The suggested next step is to progressively increase a parameter ε, which, by default, is set to 0. Increasing this parameter causes the program to look further than single-mutation steps when constructing median vectors. The initial pass may not find all the median vectors needed for the complete median network. Increasing ε can find additional maximum parsimony trees. This, in turn, can produce networks with too much complexity to easily understand. So the user guide recommends running the MP post-processor, as described earlier, to eliminate the less probable trees.
Unfortunately, using MJ with non-zero ε places a much greater strain on computing resources. For example, an MJ calculation with the full data sample and an ε of 0 took about ten seconds on my computer, but using an ε (the next recommended step) of 10 led to an out-of-memory message after nearly a half-day of computing. It’s a difference readily apparent even to a novice such as myself.
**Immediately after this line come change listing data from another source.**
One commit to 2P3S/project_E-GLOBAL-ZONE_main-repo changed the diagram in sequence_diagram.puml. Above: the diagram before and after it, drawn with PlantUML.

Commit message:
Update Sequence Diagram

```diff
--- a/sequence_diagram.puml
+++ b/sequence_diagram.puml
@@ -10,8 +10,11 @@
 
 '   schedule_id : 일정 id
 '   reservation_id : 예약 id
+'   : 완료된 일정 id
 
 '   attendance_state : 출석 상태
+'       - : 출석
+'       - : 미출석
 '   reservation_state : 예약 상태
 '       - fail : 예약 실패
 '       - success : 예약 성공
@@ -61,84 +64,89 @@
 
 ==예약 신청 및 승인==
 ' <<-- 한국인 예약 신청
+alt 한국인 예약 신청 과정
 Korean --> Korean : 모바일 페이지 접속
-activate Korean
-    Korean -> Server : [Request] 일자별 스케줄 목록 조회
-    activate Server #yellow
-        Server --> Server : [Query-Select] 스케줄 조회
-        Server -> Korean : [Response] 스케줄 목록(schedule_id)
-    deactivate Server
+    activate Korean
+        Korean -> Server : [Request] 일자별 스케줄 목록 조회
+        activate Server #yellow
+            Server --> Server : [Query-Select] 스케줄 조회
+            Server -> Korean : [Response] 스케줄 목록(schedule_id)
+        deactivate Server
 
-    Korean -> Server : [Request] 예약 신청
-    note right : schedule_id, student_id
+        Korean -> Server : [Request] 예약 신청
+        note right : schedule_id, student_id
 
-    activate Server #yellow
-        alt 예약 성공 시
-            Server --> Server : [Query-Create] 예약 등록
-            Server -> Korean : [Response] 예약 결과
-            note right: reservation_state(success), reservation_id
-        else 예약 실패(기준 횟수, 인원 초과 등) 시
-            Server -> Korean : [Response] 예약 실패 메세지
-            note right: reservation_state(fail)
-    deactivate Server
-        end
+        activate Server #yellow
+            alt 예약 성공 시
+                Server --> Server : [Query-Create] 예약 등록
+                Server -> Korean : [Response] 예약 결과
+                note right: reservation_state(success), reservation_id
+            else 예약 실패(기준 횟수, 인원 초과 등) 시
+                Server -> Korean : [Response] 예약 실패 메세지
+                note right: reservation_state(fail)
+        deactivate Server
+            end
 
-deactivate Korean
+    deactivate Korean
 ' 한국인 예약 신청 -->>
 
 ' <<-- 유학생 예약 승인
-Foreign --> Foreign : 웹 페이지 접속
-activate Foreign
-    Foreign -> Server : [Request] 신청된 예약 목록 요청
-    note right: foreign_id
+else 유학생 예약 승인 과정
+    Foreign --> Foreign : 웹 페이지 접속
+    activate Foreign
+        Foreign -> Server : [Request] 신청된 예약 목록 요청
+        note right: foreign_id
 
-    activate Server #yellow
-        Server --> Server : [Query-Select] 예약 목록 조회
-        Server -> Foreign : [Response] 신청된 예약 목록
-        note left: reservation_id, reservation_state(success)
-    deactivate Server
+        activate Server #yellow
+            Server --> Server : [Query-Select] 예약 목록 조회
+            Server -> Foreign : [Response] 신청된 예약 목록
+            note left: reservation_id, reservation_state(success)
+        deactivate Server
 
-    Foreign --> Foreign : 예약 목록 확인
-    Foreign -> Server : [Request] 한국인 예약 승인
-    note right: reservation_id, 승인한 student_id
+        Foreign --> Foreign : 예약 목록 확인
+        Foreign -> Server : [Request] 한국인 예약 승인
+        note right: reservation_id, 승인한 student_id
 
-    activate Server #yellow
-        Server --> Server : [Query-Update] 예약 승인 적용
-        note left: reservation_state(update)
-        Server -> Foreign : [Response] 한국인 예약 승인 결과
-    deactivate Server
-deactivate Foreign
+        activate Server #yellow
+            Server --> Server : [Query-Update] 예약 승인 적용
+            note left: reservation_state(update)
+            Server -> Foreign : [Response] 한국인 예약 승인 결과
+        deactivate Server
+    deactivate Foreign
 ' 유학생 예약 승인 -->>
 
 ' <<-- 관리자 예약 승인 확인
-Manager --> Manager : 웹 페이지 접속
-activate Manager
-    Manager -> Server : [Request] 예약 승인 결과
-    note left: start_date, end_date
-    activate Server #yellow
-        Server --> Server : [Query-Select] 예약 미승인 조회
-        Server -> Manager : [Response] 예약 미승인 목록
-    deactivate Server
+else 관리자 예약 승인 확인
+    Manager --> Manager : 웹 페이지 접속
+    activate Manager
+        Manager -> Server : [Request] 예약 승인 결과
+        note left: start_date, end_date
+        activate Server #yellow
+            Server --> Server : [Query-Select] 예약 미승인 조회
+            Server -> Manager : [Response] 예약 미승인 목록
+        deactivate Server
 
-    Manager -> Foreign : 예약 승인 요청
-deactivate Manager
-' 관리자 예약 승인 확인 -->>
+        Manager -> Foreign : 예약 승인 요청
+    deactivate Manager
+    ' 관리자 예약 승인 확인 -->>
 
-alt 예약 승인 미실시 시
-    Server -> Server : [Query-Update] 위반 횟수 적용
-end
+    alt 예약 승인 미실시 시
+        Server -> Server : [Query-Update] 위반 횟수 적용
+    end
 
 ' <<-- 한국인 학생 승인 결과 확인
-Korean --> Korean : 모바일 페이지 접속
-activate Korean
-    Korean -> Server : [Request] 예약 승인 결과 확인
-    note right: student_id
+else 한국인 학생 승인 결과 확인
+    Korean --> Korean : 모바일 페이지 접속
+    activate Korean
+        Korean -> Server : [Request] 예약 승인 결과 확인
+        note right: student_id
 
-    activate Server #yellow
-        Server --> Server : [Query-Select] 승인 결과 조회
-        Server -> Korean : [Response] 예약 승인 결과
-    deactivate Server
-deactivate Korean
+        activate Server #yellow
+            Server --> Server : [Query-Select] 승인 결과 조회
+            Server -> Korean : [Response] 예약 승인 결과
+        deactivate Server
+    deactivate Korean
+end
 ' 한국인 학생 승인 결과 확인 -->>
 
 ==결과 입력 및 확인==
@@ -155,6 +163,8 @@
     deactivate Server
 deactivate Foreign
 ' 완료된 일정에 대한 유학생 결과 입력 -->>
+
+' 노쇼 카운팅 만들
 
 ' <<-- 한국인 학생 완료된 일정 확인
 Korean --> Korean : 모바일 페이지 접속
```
Network provides an alternative computation (RM) that produces a reduced median network. This computation attempts to remove less-likely links as it creates a network. Thus the final network may not contain all possible maximum parsimony trees. But, like MJ, RM does have an adjustable parameter that allows one to increase the number of median vectors. Unfortunately, the default RM computation failed with the L38 data. More precisely, after nearly two days of processing, it yielded an output file with nearly 120,000 median vectors, and neither MP nor the plotting module could process that file.
It turns out that large STR data bases are particularly stressful for Network. But the User Guide has a remedy: using phase 1 of the RM computation to generate a preliminary file (.rmf suffix) that then is used as input for MJ. This reduces complexity and produces better results than MJ alone, even than MJ with large values for ε. (Michael Forster, Fluxus (private communication) and the Network User Guide)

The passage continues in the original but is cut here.